* Goal of the exercise
Using the entries that follow, state how many lines contain "baseurl", with no other words.

* Data for analysis
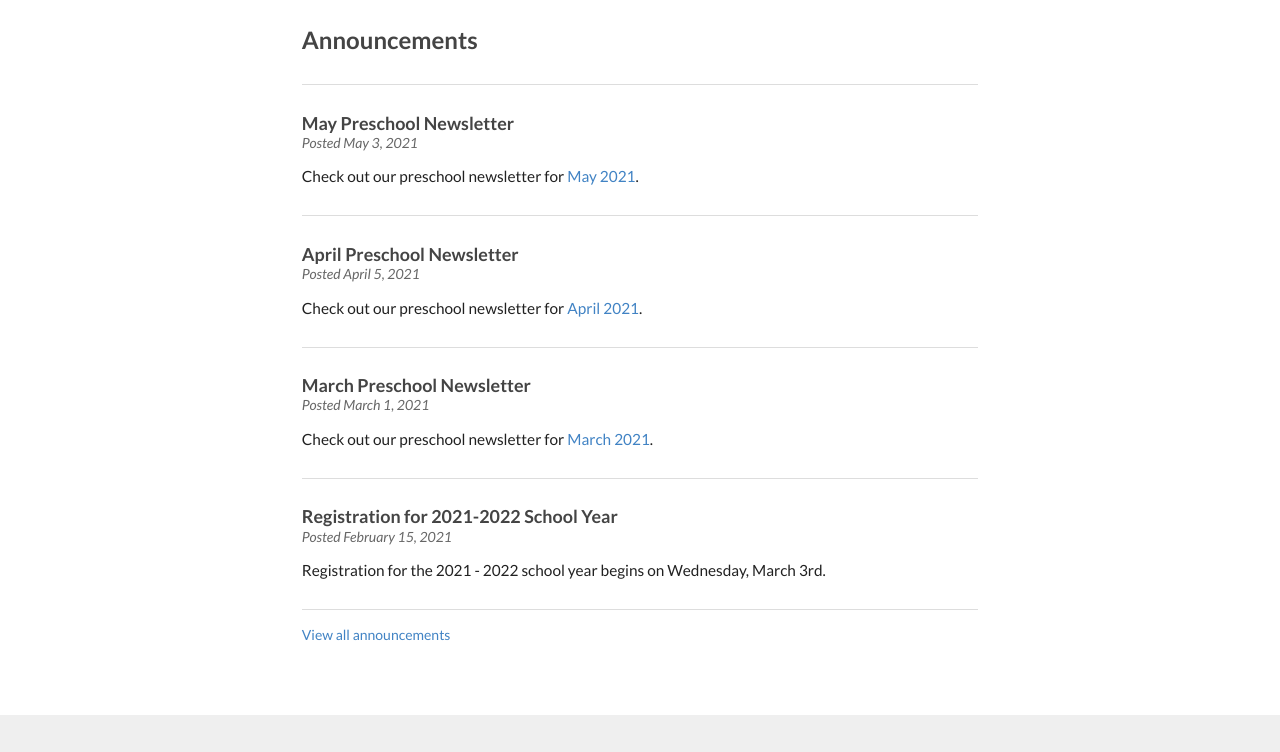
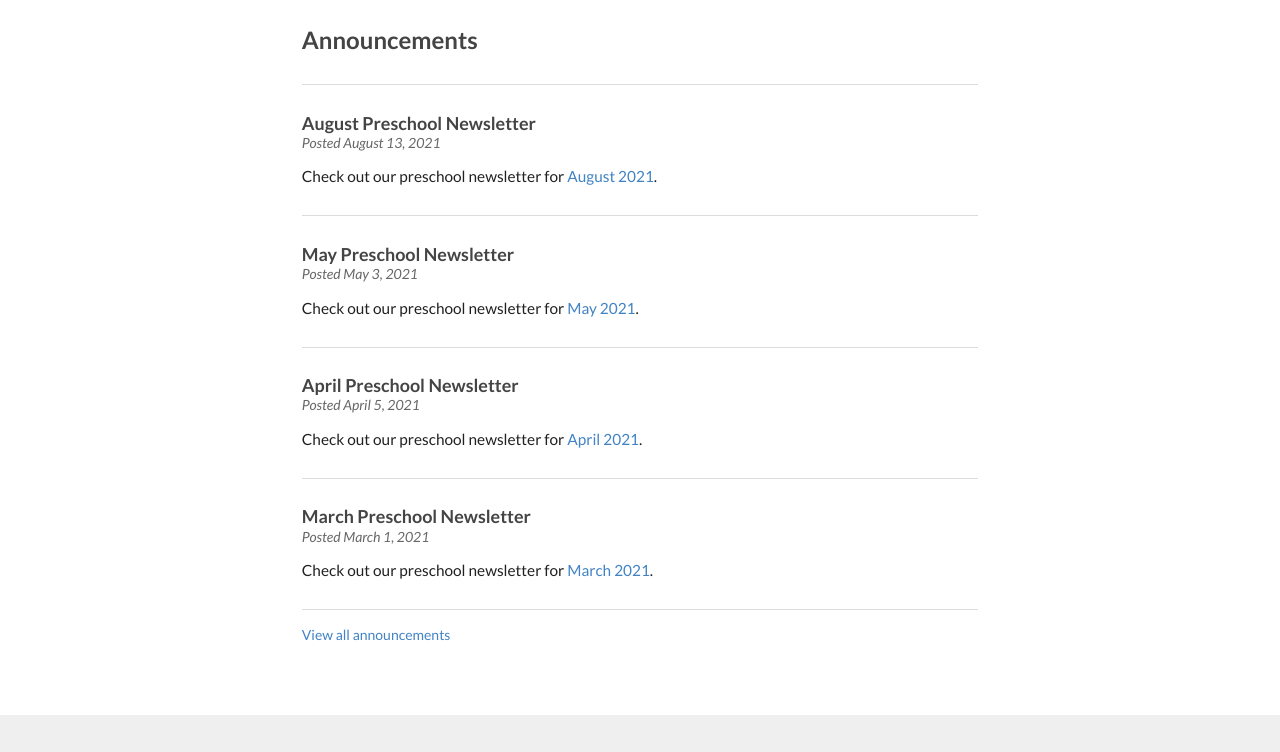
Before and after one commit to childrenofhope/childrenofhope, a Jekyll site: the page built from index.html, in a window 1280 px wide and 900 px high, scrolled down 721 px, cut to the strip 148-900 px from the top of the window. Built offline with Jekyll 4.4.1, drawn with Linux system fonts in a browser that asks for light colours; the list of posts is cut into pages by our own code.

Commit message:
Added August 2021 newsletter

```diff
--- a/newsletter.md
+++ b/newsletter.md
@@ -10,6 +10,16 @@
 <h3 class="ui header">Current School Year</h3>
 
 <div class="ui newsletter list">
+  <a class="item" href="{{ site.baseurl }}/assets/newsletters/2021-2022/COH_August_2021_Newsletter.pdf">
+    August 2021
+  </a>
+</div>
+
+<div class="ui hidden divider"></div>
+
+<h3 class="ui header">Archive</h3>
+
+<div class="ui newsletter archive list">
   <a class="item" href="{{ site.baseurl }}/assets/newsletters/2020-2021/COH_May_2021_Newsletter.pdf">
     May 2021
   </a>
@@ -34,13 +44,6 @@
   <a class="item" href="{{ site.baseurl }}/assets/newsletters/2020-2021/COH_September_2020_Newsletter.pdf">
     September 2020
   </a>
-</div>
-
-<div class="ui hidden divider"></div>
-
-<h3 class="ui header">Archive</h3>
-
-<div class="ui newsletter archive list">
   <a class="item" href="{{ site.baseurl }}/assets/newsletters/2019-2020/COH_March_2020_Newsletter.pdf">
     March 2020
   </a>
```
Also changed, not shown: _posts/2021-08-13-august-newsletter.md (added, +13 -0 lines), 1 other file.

* Exercise answer
4